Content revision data
· · · · · · ·
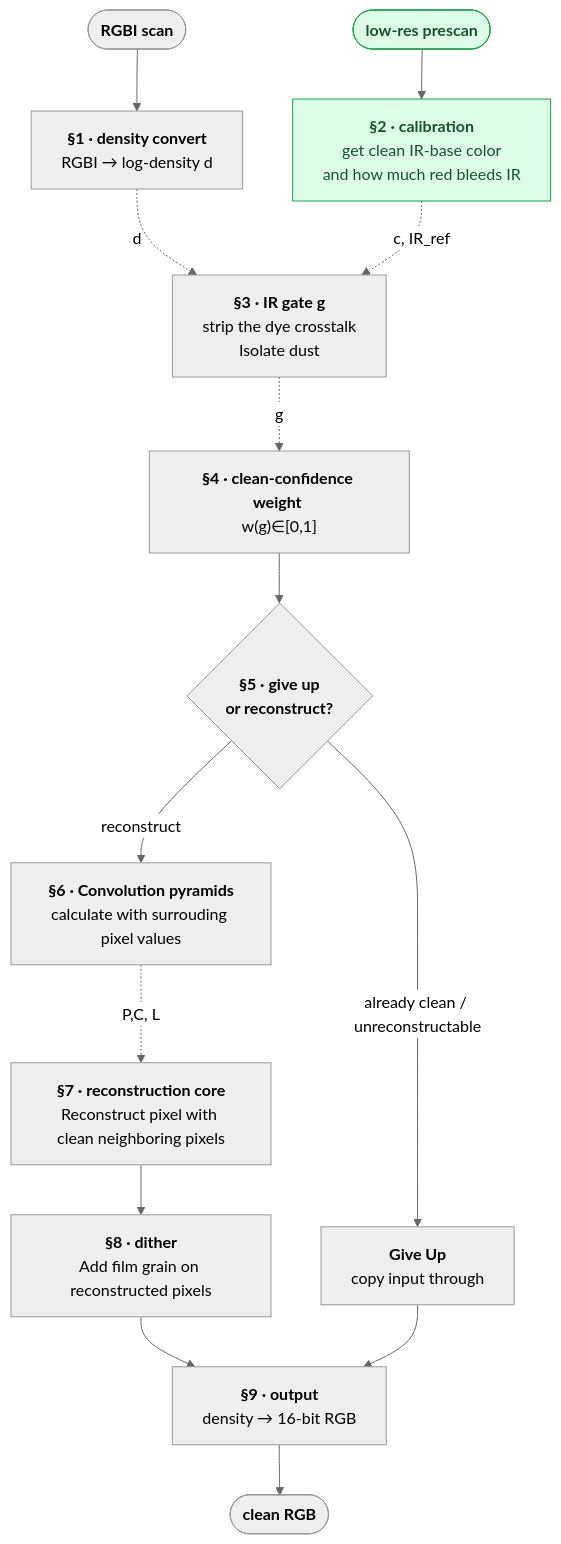
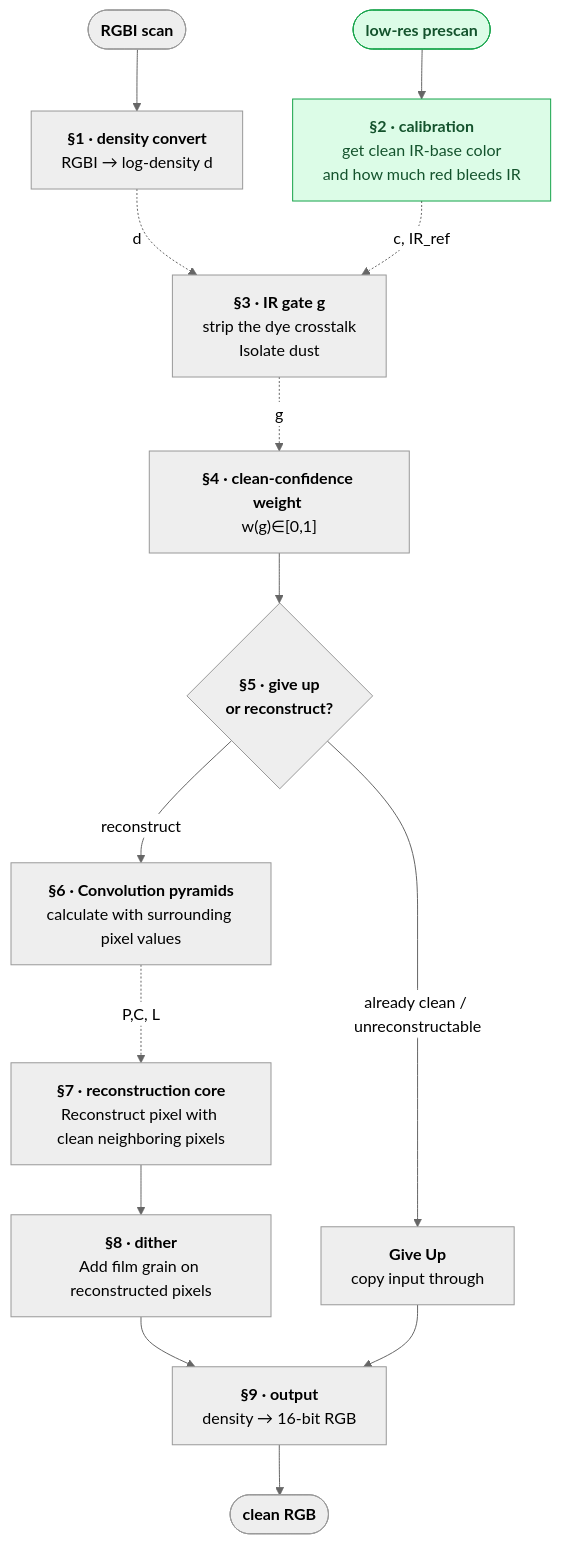
The diagram in docs/pipeline.md (a6o/openICE), drawn with Mermaid (neutral theme) before and after one commit. The commit also changed other lines of this file and 1 other file, not shown here.

````diff
--- a/docs/pipeline.md
+++ b/docs/pipeline.md
@@ -4,19 +4,19 @@
 ```mermaid
 flowchart TB
   RAW(["<b>RGBI scan</b>"]) --> D["<b>§1 · density convert</b><br/>RGBI → log-density d"]
   LR(["<b>low-res prescan</b>"]) --> CAL["<b>§2 · calibration</b> <br/> get clean IR-base color <br/> and how much red bleeds IR"]
   D -. "d" .-> G["<b>§3 · IR gate g</b><br/>strip the dye crosstalk<br/>Isolate dust"]
   CAL -. "c, IR_ref" .-> G
   G -. "g" .-> W["<b>§4 · clean-confidence weight</b> <br/>w(g)∈[0,1]"]
   W --> DEC{"<b>§5 · give up<br/>or reconstruct?</b>"}
   DEC -->|"already clean / unreconstructable"| CP["<b>Give Up</b><br/>copy input through"]
-  DEC -->|reconstruct| P["<b>§6 · Convolution pyramids</b><br/>calculate with surrouding pixel values"]
+  DEC -->|reconstruct| P["<b>§6 · Convolution pyramids</b><br/>calculate with surrounding pixel values"]
   P -."P,C, L".-> CORE["<b>§7 · reconstruction core</b><br/>Reconstruct pixel with clean neighboring pixels"]
   CORE --> DI["<b>§8 · dither</b><br/>Add film grain on reconstructed pixels"]
   DI --> O["<b>§9 · output</b><br/>density → 16-bit RGB"]
   CP --> O
   O --> RES(["<b>clean RGB</b>"])
 
   classDef cal fill:#dcfce7,stroke:#16a34a,color:#14532d;
   class LR,CAL cal;
 ```
````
· · · · · · ·
### Task statement
Produce a word-for-word copy of the records, omitting all images.

### Answer to this task
The diagram in docs/pipeline.md (a6o/openICE), drawn with Mermaid (neutral theme) before and after one commit. The commit also changed other lines of this file and 1 other file, not shown here.

````diff
--- a/docs/pipeline.md
+++ b/docs/pipeline.md
@@ -4,19 +4,19 @@
 ```mermaid
 flowchart TB
   RAW(["<b>RGBI scan</b>"]) --> D["<b>§1 · density convert</b><br/>RGBI → log-density d"]
   LR(["<b>low-res prescan</b>"]) --> CAL["<b>§2 · calibration</b> <br/> get clean IR-base color <br/> and how much red bleeds IR"]
   D -. "d" .-> G["<b>§3 · IR gate g</b><br/>strip the dye crosstalk<br/>Isolate dust"]
   CAL -. "c, IR_ref" .-> G
   G -. "g" .-> W["<b>§4 · clean-confidence weight</b> <br/>w(g)∈[0,1]"]
   W --> DEC{"<b>§5 · give up<br/>or reconstruct?</b>"}
   DEC -->|"already clean / unreconstructable"| CP["<b>Give Up</b><br/>copy input through"]
-  DEC -->|reconstruct| P["<b>§6 · Convolution pyramids</b><br/>calculate with surrouding pixel values"]
+  DEC -->|reconstruct| P["<b>§6 · Convolution pyramids</b><br/>calculate with surrounding pixel values"]
   P -."P,C, L".-> CORE["<b>§7 · reconstruction core</b><br/>Reconstruct pixel with clean neighboring pixels"]
   CORE --> DI["<b>§8 · dither</b><br/>Add film grain on reconstructed pixels"]
   DI --> O["<b>§9 · output</b><br/>density → 16-bit RGB"]
   CP --> O
   O --> RES(["<b>clean RGB</b>"])
 
   classDef cal fill:#dcfce7,stroke:#16a34a,color:#14532d;
   class LR,CAL cal;
 ```
````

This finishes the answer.